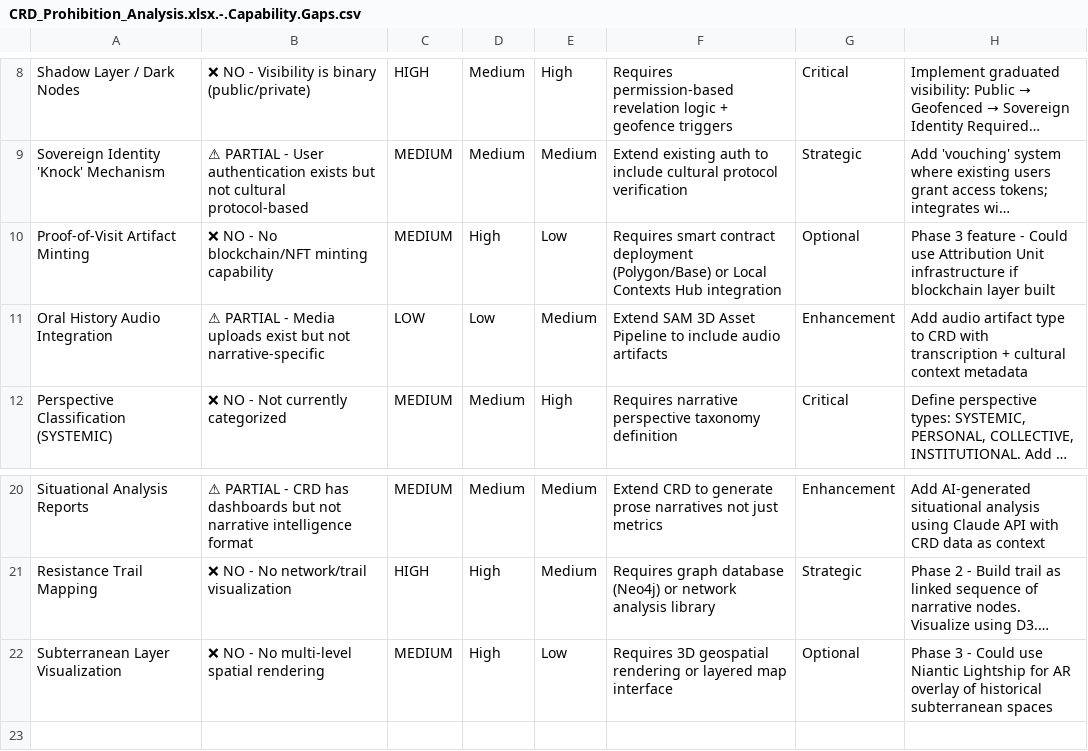
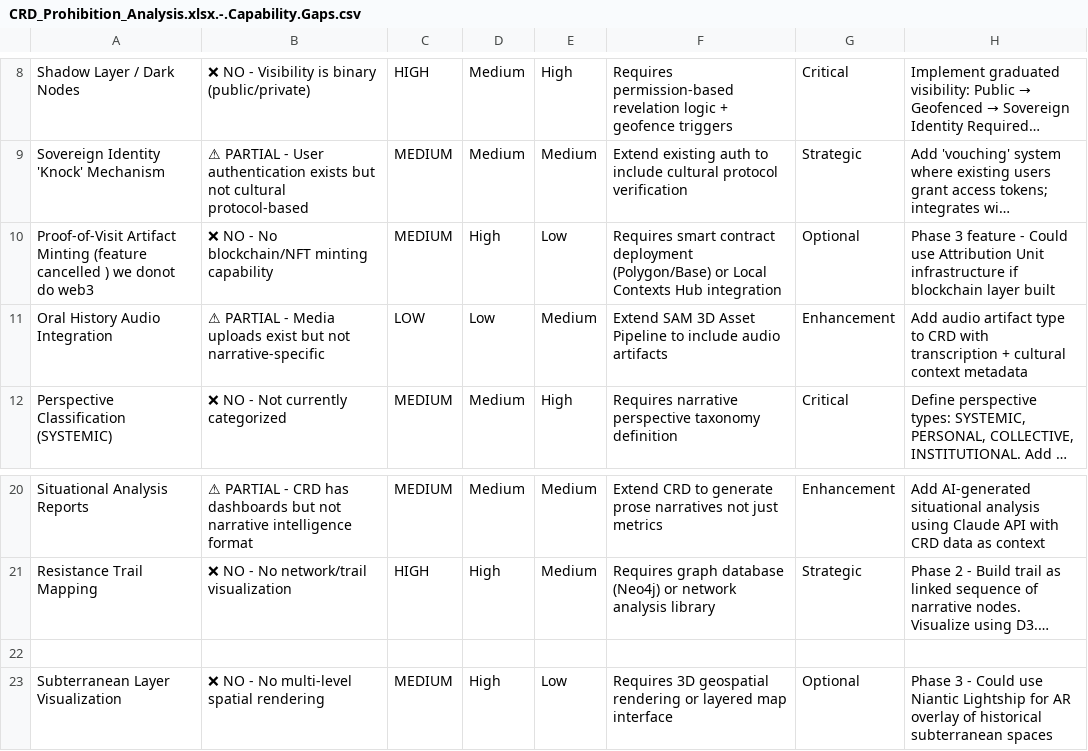
Before and after one commit to CultureSpatial/USA250_impact, a CSV file: docs/CRD_Prohibition_Analysis.xlsx.-.Capability.Gaps.csv, drawn as a sheet; only a part is shown, gaps mark what is left out; long unchanged cells end in …; the diff names each change by its address in the sheet, - before the commit and + after, or states it on an @@ line.

Commit message:
Remove Web3 features
Added new capabilities and updated existing gaps in the CRD Prohibition Analysis document. Included details on implementation complexity, priority, and recommended actions for each capability.

```diff
--- a/docs/CRD_Prohibition_Analysis.xlsx.-.Capability.Gaps.csv
+++ b/docs/CRD_Prohibition_Analysis.xlsx.-.Capability.Gaps.csv
-A10: …Artifact Minting
+A10: …Artifact Minting (feature cancelled ) we donot do web3
+row 22: (empty)
```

### What you are asked to do
Your output should be an exact copy of the lines from the one containing "Remove Web3 features" through the last line of the data above.

### Result below
Remove Web3 features
Added new capabilities and updated existing gaps in the CRD Prohibition Analysis document. Included details on implementation complexity, priority, and recommended actions for each capability.

```diff
--- a/docs/CRD_Prohibition_Analysis.xlsx.-.Capability.Gaps.csv
+++ b/docs/CRD_Prohibition_Analysis.xlsx.-.Capability.Gaps.csv
-A10: …Artifact Minting
+A10: …Artifact Minting (feature cancelled ) we donot do web3
+row 22: (empty)
```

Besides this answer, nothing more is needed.